* What is required
Print the entries once more, unchanged.
BEGIN Records for the exercise
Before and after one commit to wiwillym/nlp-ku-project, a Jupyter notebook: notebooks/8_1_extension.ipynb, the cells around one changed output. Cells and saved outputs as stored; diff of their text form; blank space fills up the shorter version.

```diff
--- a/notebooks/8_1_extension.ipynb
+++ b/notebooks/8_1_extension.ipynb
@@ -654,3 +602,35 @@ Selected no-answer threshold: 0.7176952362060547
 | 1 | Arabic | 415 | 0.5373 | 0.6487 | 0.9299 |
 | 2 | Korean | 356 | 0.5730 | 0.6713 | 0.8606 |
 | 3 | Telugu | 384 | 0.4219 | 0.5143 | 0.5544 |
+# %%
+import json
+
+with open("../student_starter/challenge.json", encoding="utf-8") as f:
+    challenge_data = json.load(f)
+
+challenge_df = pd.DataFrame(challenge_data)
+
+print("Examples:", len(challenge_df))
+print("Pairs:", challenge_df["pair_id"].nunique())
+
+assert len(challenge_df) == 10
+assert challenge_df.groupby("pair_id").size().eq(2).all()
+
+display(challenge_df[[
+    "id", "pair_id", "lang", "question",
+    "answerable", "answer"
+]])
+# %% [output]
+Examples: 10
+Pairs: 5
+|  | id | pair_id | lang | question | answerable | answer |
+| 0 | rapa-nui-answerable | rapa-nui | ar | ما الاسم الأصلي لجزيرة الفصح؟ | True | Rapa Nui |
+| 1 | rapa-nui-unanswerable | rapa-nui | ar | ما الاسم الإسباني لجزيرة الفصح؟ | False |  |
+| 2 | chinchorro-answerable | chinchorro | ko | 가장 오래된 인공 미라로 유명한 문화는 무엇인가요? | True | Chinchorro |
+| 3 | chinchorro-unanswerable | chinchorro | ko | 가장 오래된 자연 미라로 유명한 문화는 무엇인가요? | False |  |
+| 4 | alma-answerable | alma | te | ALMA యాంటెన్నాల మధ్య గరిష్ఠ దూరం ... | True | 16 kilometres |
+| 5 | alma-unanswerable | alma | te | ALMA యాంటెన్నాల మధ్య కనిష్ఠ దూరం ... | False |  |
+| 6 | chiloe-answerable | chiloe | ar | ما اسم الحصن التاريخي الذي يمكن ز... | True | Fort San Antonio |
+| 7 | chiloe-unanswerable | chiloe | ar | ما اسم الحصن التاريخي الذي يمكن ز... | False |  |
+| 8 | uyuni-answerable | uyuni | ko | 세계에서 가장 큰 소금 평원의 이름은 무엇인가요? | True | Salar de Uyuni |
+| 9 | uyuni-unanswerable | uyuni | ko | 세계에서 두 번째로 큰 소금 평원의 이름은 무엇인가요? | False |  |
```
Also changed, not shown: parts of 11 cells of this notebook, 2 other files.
END Records for the exercise
* Response
Before and after one commit to wiwillym/nlp-ku-project, a Jupyter notebook: notebooks/8_1_extension.ipynb, the cells around one changed output. Cells and saved outputs as stored; diff of their text form; blank space fills up the shorter version.

```diff
--- a/notebooks/8_1_extension.ipynb
+++ b/notebooks/8_1_extension.ipynb
@@ -654,3 +602,35 @@ Selected no-answer threshold: 0.7176952362060547
 | 1 | Arabic | 415 | 0.5373 | 0.6487 | 0.9299 |
 | 2 | Korean | 356 | 0.5730 | 0.6713 | 0.8606 |
 | 3 | Telugu | 384 | 0.4219 | 0.5143 | 0.5544 |
+# %%
+import json
+
+with open("../student_starter/challenge.json", encoding="utf-8") as f:
+    challenge_data = json.load(f)
+
+challenge_df = pd.DataFrame(challenge_data)
+
+print("Examples:", len(challenge_df))
+print("Pairs:", challenge_df["pair_id"].nunique())
+
+assert len(challenge_df) == 10
+assert challenge_df.groupby("pair_id").size().eq(2).all()
+
+display(challenge_df[[
+    "id", "pair_id", "lang", "question",
+    "answerable", "answer"
+]])
+# %% [output]
+Examples: 10
+Pairs: 5
+|  | id | pair_id | lang | question | answerable | answer |
+| 0 | rapa-nui-answerable | rapa-nui | ar | ما الاسم الأصلي لجزيرة الفصح؟ | True | Rapa Nui |
+| 1 | rapa-nui-unanswerable | rapa-nui | ar | ما الاسم الإسباني لجزيرة الفصح؟ | False |  |
+| 2 | chinchorro-answerable | chinchorro | ko | 가장 오래된 인공 미라로 유명한 문화는 무엇인가요? | True | Chinchorro |
+| 3 | chinchorro-unanswerable | chinchorro | ko | 가장 오래된 자연 미라로 유명한 문화는 무엇인가요? | False |  |
+| 4 | alma-answerable | alma | te | ALMA యాంటెన్నాల మధ్య గరిష్ఠ దూరం ... | True | 16 kilometres |
+| 5 | alma-unanswerable | alma | te | ALMA యాంటెన్నాల మధ్య కనిష్ఠ దూరం ... | False |  |
+| 6 | chiloe-answerable | chiloe | ar | ما اسم الحصن التاريخي الذي يمكن ز... | True | Fort San Antonio |
+| 7 | chiloe-unanswerable | chiloe | ar | ما اسم الحصن التاريخي الذي يمكن ز... | False |  |
+| 8 | uyuni-answerable | uyuni | ko | 세계에서 가장 큰 소금 평원의 이름은 무엇인가요? | True | Salar de Uyuni |
+| 9 | uyuni-unanswerable | uyuni | ko | 세계에서 두 번째로 큰 소금 평원의 이름은 무엇인가요? | False |  |
```
Also changed, not shown: parts of 11 cells of this notebook, 2 other files.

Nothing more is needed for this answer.